### WHAT IS REQUIRED:
Please return the lines below verbatim, beginning at the one that has "-Rendered and viewed;" and stopping after the one that has "and viewed (current", and add no other lines.

Edit difference data:
=-=-=-=-=
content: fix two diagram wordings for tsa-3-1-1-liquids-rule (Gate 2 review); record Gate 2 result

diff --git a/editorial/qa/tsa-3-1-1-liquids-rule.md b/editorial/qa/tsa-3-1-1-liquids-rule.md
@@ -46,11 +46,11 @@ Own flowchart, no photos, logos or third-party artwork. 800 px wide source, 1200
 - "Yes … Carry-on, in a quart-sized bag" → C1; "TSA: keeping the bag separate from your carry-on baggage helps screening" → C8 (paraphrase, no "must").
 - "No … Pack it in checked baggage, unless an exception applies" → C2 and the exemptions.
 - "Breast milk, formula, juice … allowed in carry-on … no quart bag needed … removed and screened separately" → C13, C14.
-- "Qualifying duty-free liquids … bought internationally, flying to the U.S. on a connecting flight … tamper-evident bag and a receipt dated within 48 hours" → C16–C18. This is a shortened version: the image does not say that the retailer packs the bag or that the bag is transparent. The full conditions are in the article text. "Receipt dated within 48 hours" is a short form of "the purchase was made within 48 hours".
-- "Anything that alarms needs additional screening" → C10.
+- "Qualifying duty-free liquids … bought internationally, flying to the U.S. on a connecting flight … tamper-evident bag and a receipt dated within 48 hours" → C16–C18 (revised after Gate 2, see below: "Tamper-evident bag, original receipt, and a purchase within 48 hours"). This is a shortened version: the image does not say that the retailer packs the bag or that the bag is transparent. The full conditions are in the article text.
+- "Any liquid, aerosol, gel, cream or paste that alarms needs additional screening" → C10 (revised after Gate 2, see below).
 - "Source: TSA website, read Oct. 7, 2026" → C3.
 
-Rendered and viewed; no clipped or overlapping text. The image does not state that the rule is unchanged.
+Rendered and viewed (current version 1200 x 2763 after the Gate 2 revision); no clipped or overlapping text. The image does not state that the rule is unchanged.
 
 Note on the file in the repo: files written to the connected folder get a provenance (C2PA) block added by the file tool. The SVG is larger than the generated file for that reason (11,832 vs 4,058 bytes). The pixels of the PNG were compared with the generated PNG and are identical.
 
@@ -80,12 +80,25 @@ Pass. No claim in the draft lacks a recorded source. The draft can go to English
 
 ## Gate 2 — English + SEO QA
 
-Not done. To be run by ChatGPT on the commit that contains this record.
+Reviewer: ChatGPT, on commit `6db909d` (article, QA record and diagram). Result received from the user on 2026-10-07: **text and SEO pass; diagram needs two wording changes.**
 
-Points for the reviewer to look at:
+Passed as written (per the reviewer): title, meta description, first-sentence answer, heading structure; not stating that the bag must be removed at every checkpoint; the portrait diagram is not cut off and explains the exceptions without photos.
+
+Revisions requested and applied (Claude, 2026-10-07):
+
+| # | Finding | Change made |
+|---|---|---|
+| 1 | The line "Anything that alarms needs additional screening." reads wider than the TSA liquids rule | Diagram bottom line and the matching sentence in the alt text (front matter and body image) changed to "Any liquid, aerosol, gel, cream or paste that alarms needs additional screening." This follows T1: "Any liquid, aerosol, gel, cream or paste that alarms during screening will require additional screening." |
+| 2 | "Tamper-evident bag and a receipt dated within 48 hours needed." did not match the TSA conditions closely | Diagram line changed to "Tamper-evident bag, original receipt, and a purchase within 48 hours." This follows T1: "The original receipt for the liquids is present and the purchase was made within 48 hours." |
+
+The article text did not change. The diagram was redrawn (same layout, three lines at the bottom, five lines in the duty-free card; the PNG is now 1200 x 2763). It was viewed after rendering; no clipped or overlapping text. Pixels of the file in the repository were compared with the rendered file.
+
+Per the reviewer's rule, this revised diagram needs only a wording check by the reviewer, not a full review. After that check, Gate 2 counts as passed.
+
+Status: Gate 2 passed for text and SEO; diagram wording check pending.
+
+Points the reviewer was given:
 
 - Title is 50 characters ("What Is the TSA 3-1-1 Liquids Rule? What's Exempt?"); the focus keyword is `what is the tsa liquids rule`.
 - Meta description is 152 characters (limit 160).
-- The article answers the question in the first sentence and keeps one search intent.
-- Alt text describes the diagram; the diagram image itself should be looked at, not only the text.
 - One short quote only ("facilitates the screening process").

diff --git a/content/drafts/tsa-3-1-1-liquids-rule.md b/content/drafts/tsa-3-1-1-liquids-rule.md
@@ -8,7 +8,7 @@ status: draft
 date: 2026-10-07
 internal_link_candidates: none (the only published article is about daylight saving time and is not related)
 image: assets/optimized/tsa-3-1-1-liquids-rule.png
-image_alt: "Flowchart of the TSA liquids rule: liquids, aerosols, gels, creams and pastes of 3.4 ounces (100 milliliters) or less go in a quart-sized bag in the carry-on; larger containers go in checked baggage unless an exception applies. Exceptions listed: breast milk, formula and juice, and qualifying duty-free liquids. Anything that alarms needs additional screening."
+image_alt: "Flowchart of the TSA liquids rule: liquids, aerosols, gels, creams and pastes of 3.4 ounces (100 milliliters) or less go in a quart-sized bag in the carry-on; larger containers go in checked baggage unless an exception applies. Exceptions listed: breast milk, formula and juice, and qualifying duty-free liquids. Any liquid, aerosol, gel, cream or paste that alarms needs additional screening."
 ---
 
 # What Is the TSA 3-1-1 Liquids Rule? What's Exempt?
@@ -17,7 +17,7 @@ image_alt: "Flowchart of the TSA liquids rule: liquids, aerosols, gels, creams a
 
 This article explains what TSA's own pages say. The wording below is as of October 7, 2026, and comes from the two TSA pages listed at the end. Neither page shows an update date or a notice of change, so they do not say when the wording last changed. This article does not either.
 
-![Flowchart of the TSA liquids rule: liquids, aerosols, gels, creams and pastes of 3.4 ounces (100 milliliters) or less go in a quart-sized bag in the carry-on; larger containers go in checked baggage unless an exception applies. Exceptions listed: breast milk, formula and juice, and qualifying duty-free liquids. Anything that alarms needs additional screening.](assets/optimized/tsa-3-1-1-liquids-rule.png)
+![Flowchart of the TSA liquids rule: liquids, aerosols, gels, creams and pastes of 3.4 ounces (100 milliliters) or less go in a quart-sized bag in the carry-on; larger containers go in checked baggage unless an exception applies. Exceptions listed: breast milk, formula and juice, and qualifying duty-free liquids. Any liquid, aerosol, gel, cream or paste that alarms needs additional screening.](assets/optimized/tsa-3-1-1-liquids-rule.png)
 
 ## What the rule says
=-=-=-=-=
### OUTPUT:
-Rendered and viewed; no clipped or overlapping text. The image does not state that the rule is unchanged.
+Rendered and viewed (current version 1200 x 2763 after the Gate 2 revision); no clipped or overlapping text. The image does not state that the rule is unchanged.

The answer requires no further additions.